Study material section start

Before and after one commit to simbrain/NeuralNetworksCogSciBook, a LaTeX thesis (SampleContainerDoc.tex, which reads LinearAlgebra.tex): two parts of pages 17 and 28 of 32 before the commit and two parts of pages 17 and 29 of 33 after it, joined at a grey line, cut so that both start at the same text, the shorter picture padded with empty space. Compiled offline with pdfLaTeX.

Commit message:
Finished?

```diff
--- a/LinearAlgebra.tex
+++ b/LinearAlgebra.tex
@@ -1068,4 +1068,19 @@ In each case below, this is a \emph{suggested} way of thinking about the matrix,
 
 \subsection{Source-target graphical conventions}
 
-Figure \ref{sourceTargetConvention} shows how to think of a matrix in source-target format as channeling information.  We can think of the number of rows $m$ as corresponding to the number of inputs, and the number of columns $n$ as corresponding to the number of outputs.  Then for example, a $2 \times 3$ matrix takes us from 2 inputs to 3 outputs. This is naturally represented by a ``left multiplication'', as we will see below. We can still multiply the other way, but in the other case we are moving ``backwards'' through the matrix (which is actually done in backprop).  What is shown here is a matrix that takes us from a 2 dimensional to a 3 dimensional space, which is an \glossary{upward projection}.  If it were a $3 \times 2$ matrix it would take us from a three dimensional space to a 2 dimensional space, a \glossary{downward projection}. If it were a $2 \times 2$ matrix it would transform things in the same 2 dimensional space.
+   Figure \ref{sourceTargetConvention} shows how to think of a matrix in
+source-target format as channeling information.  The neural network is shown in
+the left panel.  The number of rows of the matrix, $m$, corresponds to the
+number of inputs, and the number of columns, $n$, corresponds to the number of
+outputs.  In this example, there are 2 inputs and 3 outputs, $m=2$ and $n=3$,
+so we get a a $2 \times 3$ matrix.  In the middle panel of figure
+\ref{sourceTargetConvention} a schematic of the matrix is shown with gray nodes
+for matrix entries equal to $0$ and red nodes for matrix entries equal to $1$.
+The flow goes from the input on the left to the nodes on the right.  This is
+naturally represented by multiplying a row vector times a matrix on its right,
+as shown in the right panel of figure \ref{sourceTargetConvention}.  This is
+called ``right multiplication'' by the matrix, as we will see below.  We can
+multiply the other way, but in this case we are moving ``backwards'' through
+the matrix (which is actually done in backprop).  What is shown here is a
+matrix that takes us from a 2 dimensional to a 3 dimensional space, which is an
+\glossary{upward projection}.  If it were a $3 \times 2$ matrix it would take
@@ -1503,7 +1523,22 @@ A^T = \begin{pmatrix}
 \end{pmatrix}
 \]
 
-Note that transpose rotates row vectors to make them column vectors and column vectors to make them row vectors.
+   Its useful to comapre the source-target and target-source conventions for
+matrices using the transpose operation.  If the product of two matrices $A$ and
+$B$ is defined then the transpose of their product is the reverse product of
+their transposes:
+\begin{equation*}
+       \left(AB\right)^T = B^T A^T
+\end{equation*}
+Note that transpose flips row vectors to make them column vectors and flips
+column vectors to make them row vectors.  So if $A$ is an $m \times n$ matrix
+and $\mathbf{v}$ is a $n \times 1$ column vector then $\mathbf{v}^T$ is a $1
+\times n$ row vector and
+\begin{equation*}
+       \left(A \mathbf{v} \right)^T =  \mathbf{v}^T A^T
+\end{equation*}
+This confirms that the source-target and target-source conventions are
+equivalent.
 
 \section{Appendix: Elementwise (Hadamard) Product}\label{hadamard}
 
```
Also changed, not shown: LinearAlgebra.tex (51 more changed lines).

Study material section end

» Aim of the exercise
Copy the listing word for word.

» Answer space
Before and after one commit to simbrain/NeuralNetworksCogSciBook, a LaTeX thesis (SampleContainerDoc.tex, which reads LinearAlgebra.tex): two parts of pages 17 and 28 of 32 before the commit and two parts of pages 17 and 29 of 33 after it, joined at a grey line, cut so that both start at the same text, the shorter picture padded with empty space. Compiled offline with pdfLaTeX.

Commit message:
Finished?

```diff
--- a/LinearAlgebra.tex
+++ b/LinearAlgebra.tex
@@ -1068,4 +1068,19 @@ In each case below, this is a \emph{suggested} way of thinking about the matrix,
 
 \subsection{Source-target graphical conventions}
 
-Figure \ref{sourceTargetConvention} shows how to think of a matrix in source-target format as channeling information.  We can think of the number of rows $m$ as corresponding to the number of inputs, and the number of columns $n$ as corresponding to the number of outputs.  Then for example, a $2 \times 3$ matrix takes us from 2 inputs to 3 outputs. This is naturally represented by a ``left multiplication'', as we will see below. We can still multiply the other way, but in the other case we are moving ``backwards'' through the matrix (which is actually done in backprop).  What is shown here is a matrix that takes us from a 2 dimensional to a 3 dimensional space, which is an \glossary{upward projection}.  If it were a $3 \times 2$ matrix it would take us from a three dimensional space to a 2 dimensional space, a \glossary{downward projection}. If it were a $2 \times 2$ matrix it would transform things in the same 2 dimensional space.
+   Figure \ref{sourceTargetConvention} shows how to think of a matrix in
+source-target format as channeling information.  The neural network is shown in
+the left panel.  The number of rows of the matrix, $m$, corresponds to the
+number of inputs, and the number of columns, $n$, corresponds to the number of
+outputs.  In this example, there are 2 inputs and 3 outputs, $m=2$ and $n=3$,
+so we get a a $2 \times 3$ matrix.  In the middle panel of figure
+\ref{sourceTargetConvention} a schematic of the matrix is shown with gray nodes
+for matrix entries equal to $0$ and red nodes for matrix entries equal to $1$.
+The flow goes from the input on the left to the nodes on the right.  This is
+naturally represented by multiplying a row vector times a matrix on its right,
+as shown in the right panel of figure \ref{sourceTargetConvention}.  This is
+called ``right multiplication'' by the matrix, as we will see below.  We can
+multiply the other way, but in this case we are moving ``backwards'' through
+the matrix (which is actually done in backprop).  What is shown here is a
+matrix that takes us from a 2 dimensional to a 3 dimensional space, which is an
+\glossary{upward projection}.  If it were a $3 \times 2$ matrix it would take
@@ -1503,7 +1523,22 @@ A^T = \begin{pmatrix}
 \end{pmatrix}
 \]
 
-Note that transpose rotates row vectors to make them column vectors and column vectors to make them row vectors.
+   Its useful to comapre the source-target and target-source conventions for
+matrices using the transpose operation.  If the product of two matrices $A$ and
+$B$ is defined then the transpose of their product is the reverse product of
+their transposes:
+\begin{equation*}
+       \left(AB\right)^T = B^T A^T
+\end{equation*}
+Note that transpose flips row vectors to make them column vectors and flips
+column vectors to make them row vectors.  So if $A$ is an $m \times n$ matrix
+and $\mathbf{v}$ is a $n \times 1$ column vector then $\mathbf{v}^T$ is a $1
+\times n$ row vector and
+\begin{equation*}
+       \left(A \mathbf{v} \right)^T =  \mathbf{v}^T A^T
+\end{equation*}
+This confirms that the source-target and target-source conventions are
+equivalent.
 
 \section{Appendix: Elementwise (Hadamard) Product}\label{hadamard}
 
```
Also changed, not shown: LinearAlgebra.tex (51 more changed lines).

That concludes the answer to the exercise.